(Sabarmati Ashram, Ahmedabad, Gujarat)
Sabarmati Ashram is a haunted place. Haunted, a word when used in the context of horror, is all about dead souls hovering around a house where a drunken husband sits all day staring at a vacant television screen and a black and white wife coughs her sorrows into the shadowed corridors lined by pale walls with cobwebbed ancestors breathing out of ancient canvases. But when used in the context of love and affection, it is a looming presence, like the character Rima in W.H.Hudson’s Green Mansions. Gandhiji is a loveable spirit at Sabarmati Ashram that spends all its time in sparkling the edges of each object, even the sand particles and making the place an abode of ethereal peace. At times Gandhiji must be thinking about the futility of his acts when he stands at the concrete walls raised along the river front of Sabarmati, and throws the little pebbles of memories of Mira Ben at the river.
(JML at Sabarmati)
Have you tried to hop pebbles along the surface of water? Generally people sitting at the river fronts throw stones and pebbles at water. When you are sad you throw them with some kind of frustrated force and see the pebble cutting into the water like a dart of disparage that you have received from your beloved. The pebble sinks in force sans noise and the ripples spread like the shock waves of your despair. For a moment you realize that you are not different from the river. When you are gay in the Wordsworthian sense, you try to flip and hop the stones along the water. You arch your body slightly backwards, like an Artemis or a Poseidon you extend your left hand as if you were in a game, you bend your right hand at the elbow and fling the stone in a perfect horizontal line and it hops as if it were a deer chased by a tiger cub. And look at the lines that it creates; it looks exactly like the trajectory of an arrow represented by a physicist. Sorrow creates ripples and joy, the path of a shooting star. Gandhiji creates ripples for himself.

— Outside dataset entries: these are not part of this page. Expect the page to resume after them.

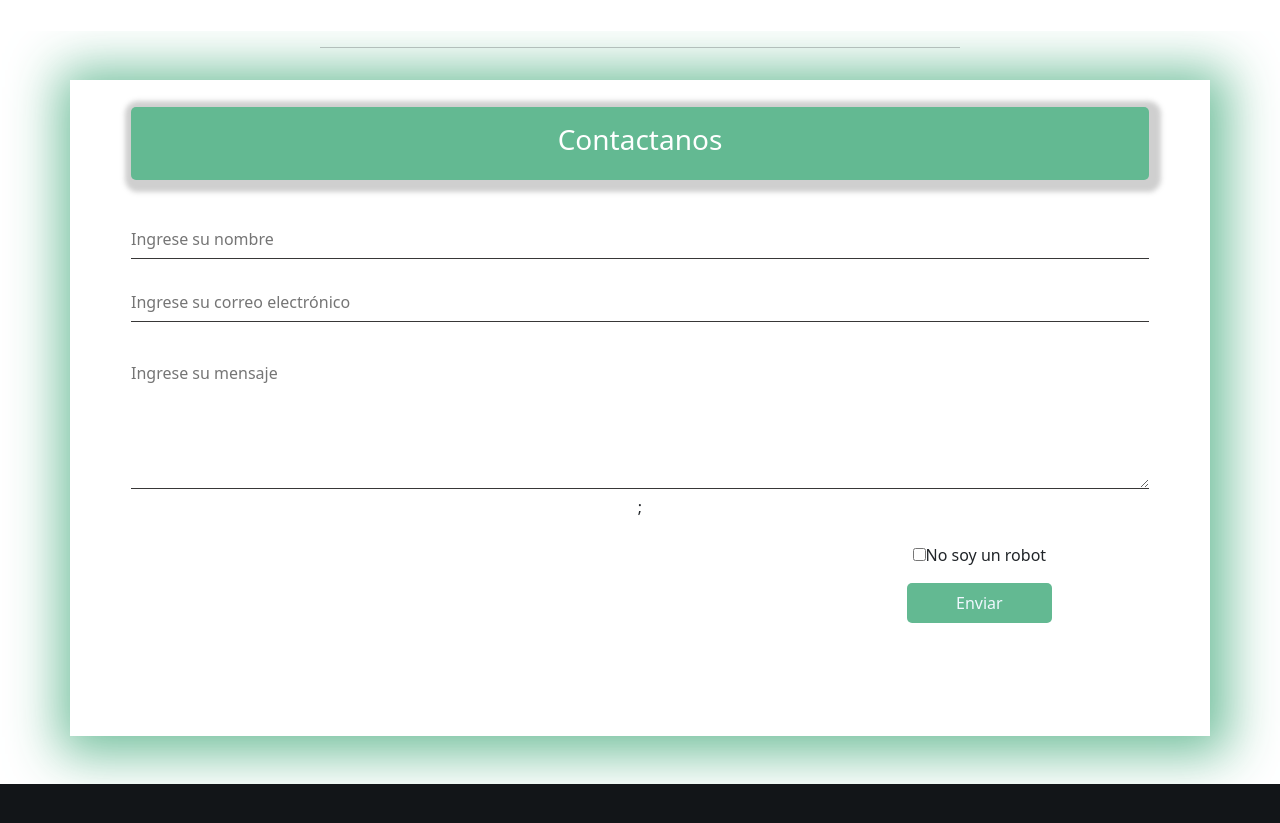
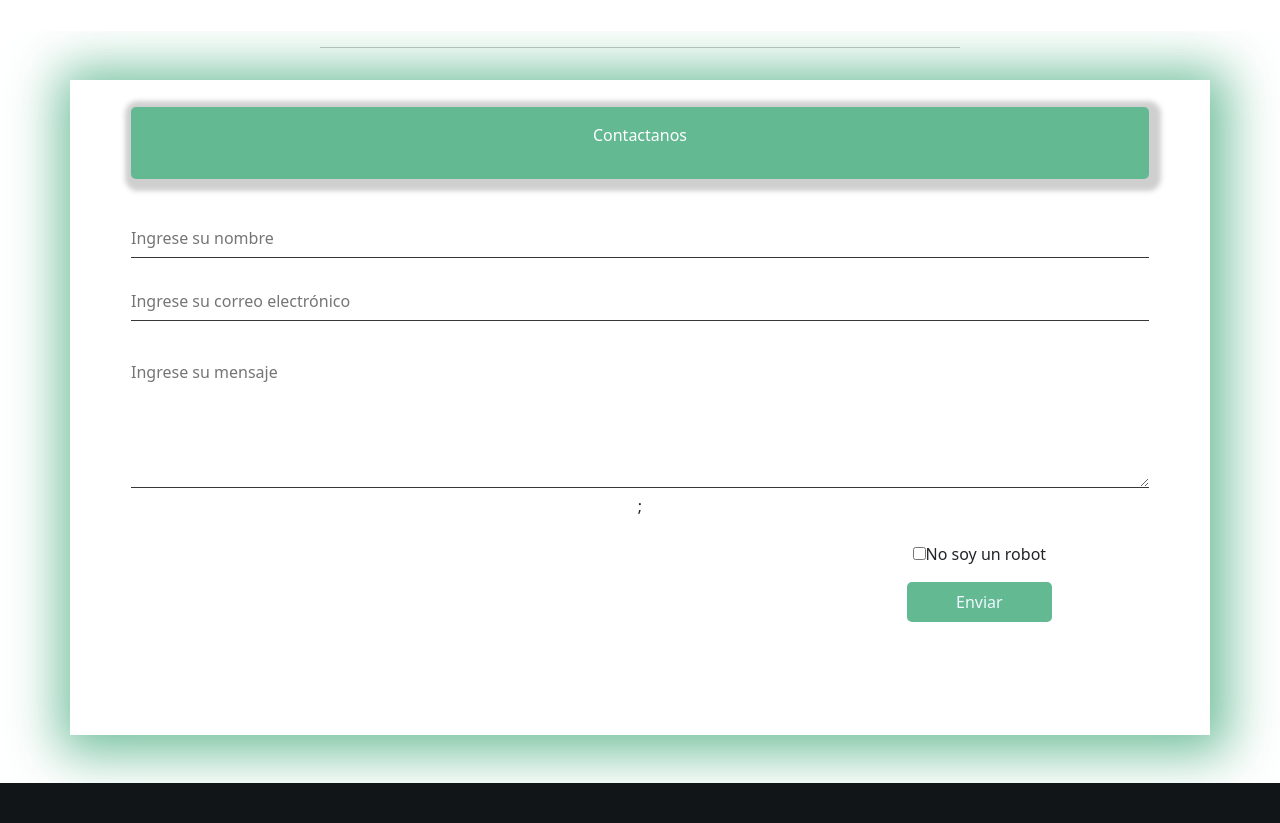
Before and after one commit to LauraOtz/Hokee-web, a React (Vite) app: page /home in a window 1280 px wide. Shown: the part 3286-4109 px from the top of the page. Built offline with nearby package versions, Linux system fonts and the light colour scheme; the HTML template or start-up script is replaced by a standard one.

Commit message:
probando footer

```diff
--- a/src/components/Contacto.jsx
+++ b/src/components/Contacto.jsx
@@ -36,8 +36,8 @@ const Contacto = () => {
             <div className="card-body">
               <div className="row">
                 <div className="col-lg-12">
-                  <div className="head text-center text-white py-3">
-                    <h3>Contactanos</h3>
+                  <div className="head1 text-center text-white py-3">
+                    <p>Contactanos</p>
                   </div>
                 </div>
               </div>
--- a/src/css/contacto.css
+++ b/src/css/contacto.css
@@ -3,12 +3,13 @@
 
     background-size: 100%;
     width: 100%;
+
     box-shadow: 4px 4px 48px 14px rgba(99,185,146,0.91);
     -webkit-box-shadow: 4px 4px 48px 14px rgba(99,185,146,0.91);
     -moz-box-shadow: 4px 4px 48px 14px rgba(99,185,146,0.91);
 
 }
-.head{
+.head1{
     background-color: rgb(99, 185, 146);
     border-radius: 5px;
     margin-top: -70px;
--- a/src/css/footer.css
+++ b/src/css/footer.css
@@ -225,3 +225,6 @@ iframe{
 .footer .footer-project {
     font-size: 18px;
 }
+#document iframe.instaP.Header{
+    padding: 0px !important;
+}
```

I understand his sadness. I sit with him on a circular cement platform made around an ancient tree laden with yellowing memories for leaves, which now has broken marble pieces around it for support and beauty. We both look at the small hut which has two doors; one leads to where Vinoba Bhave had stayed and the other leads to Mira Ben’s room. I could hear Kasturba Gandhi calling out Gandhiji, like any other wife would call out to her husband. Her voice has complaints in it. She sounds like any other wife who thinks that her husband does nothing but wasting time in social service. Gandhiji does not respond to her shouting. I look at him. He mutters something under his lips. I know that it is in Gujarati. Kasturba Gandhi comes out of the Ashram’s kitchen. She pushes her hands into her midriff and glares at Gandhiji. I avert my eyes into my autobiography.
(Mira Ben's Hut seen from the main ashram)
Each time calamities strike people like me walk back to Sabarmati. We walk like a films division documentary played in reverse; awkward movements that push time backward and making smiling men to gloom, rejoicing women to silent bruises, curious children to utter loneliness, departing volunteers into their entreating brides. One good thing about playing documentaries backward is that there you see the enhanced dignity of freedom fighters on their faces and bodies before the cruel arms of the powerful strike iron and stick on to them, you see the lips locked in pure love before they are paled, dried and distorted by death, you see brave mothers sending their brave daughters to warfronts of marriage before they come back permanently scarred or burnt. I walk back to Sabarmati to the moments of my dignity.
Gandhiji has always been a source of energy to me. Sitting with him at Sabarmati Ashram re-invigorates my sagging soul and gives me the wings of an eagle and the colour of a parrot. I soar up there in the sky like a green eagle. Another eagle joins me in my lonely pursuit to creativity and freedom.